For four decades, the single subject of Deborah Butterfield's art has been the horse and rather than portraying the war horse (that was typical of equine art), her sculptures are primarily mares. She views the mare as a symbolic self-portrait. Initially, her horse sculptures were created with plaster over steel armature. By the mid-1970’s, she used natural materials such as mud, clay and sticks over metal armatures. In later work, Butterfield began using junk metal and industrial materials like wire, pipes and fencing and most recently, she has cast her horses in bronze from models of wood and organic materials. She states:
I realized that the horses are me and if I’m going to lie down in an art gallery with the wolf predator critics stocking me, that is a powerful position to take so for me it was a real feminist statement and it was an anti-war statement. It as an un-war horse.
Juliane Hundertmark’s unique style is satirical and a personal style of expressionism that comments on contemporary society and human engagement. She paints mythical and rebellious characters from her imaginary world, brought together to form theatrical and disturbing scenes. Many of the characters in her paintings refer to historical and religious events. Her narratives are beautifully balanced by fast and brilliant paintwork, which she combines with small sections of collage, to create a world that is equal in beauty to its strangeness. Hundertmark was a 2018 PULSE Prize nominee.
Coming from Johannesburg, Justine Mahoney grew up in the apartheid years sheltered from the country’s reality until she became more aware of circumstances once she was a teenager. Her sculptures reflect childhood memories such as staying in the hospital being treated with a bone-degenerating virus when she was only three years old; African folklore and mythology told by Lizzy her Nanny; pop and African culture and Afrofuturism. Mahoney works in clay and the sculptures are cast in bronze. She calls the enamel paint the “sugar coating” which represents the sculptures’ veneer of happiness. Her child soldiers are both vulnerable and strong, often without eyes because when Mahoney was a child, she was unaware of what was going on in South Africa. Mahoney also makes collages merging her memories, dreams, fears and aspirations.

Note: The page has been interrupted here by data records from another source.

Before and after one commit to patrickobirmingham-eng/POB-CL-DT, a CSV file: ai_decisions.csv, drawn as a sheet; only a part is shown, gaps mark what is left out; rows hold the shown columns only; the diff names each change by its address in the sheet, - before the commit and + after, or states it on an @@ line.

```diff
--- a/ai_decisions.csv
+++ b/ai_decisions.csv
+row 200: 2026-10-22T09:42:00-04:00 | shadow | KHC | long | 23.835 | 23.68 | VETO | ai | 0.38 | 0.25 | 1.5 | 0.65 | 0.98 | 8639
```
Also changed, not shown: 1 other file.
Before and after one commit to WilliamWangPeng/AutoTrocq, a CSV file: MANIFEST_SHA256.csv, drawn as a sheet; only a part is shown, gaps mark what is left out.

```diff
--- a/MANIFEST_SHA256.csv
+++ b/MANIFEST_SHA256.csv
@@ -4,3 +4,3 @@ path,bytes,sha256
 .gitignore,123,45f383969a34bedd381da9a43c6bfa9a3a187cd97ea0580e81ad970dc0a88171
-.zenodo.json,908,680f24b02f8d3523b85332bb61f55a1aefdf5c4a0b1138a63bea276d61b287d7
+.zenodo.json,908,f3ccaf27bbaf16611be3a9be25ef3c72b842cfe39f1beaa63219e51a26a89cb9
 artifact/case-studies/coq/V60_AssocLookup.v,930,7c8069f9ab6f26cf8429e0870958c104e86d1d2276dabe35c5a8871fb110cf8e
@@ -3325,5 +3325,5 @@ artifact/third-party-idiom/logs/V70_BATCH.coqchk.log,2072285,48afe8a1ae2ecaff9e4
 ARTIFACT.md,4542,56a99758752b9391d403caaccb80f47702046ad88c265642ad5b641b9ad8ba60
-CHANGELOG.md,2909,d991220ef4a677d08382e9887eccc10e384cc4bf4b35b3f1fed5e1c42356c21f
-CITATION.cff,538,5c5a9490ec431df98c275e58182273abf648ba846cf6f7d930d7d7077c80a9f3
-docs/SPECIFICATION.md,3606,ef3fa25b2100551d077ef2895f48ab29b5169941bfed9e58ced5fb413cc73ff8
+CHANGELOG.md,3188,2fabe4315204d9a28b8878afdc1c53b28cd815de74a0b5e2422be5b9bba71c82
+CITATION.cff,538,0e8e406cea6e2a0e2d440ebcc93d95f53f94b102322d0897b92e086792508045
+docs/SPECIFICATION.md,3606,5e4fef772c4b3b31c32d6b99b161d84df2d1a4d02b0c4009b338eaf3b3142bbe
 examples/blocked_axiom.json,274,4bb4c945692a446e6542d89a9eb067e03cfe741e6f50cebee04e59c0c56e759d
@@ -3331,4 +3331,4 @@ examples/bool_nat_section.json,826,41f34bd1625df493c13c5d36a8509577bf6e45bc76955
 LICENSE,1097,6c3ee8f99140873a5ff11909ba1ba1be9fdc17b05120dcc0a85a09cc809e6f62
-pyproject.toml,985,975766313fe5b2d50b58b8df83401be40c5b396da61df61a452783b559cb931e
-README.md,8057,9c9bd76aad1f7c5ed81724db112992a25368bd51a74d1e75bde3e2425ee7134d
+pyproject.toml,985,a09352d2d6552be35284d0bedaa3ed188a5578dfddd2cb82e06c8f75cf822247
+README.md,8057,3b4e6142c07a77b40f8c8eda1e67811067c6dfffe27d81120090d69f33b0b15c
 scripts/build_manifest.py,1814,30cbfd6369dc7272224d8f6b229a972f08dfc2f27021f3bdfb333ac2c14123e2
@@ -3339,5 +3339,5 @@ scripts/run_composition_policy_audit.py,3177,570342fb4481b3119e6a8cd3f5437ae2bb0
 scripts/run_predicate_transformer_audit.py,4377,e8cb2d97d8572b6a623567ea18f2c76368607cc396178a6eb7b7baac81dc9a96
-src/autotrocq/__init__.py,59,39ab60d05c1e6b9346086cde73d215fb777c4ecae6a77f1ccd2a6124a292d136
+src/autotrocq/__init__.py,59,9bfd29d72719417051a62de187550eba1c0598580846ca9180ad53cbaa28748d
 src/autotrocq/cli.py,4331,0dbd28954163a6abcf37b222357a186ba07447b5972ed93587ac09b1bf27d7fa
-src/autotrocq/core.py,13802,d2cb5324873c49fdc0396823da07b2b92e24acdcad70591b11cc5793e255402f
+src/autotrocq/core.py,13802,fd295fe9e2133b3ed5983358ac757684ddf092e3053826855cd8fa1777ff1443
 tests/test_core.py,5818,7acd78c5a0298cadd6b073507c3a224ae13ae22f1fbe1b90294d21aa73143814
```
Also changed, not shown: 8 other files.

Featured image: Rachel Esterline - #0250 "lil rocket" Miea, 2013-2018 from Heaven is a Strip Club. Courtesy Benrubi Gallery.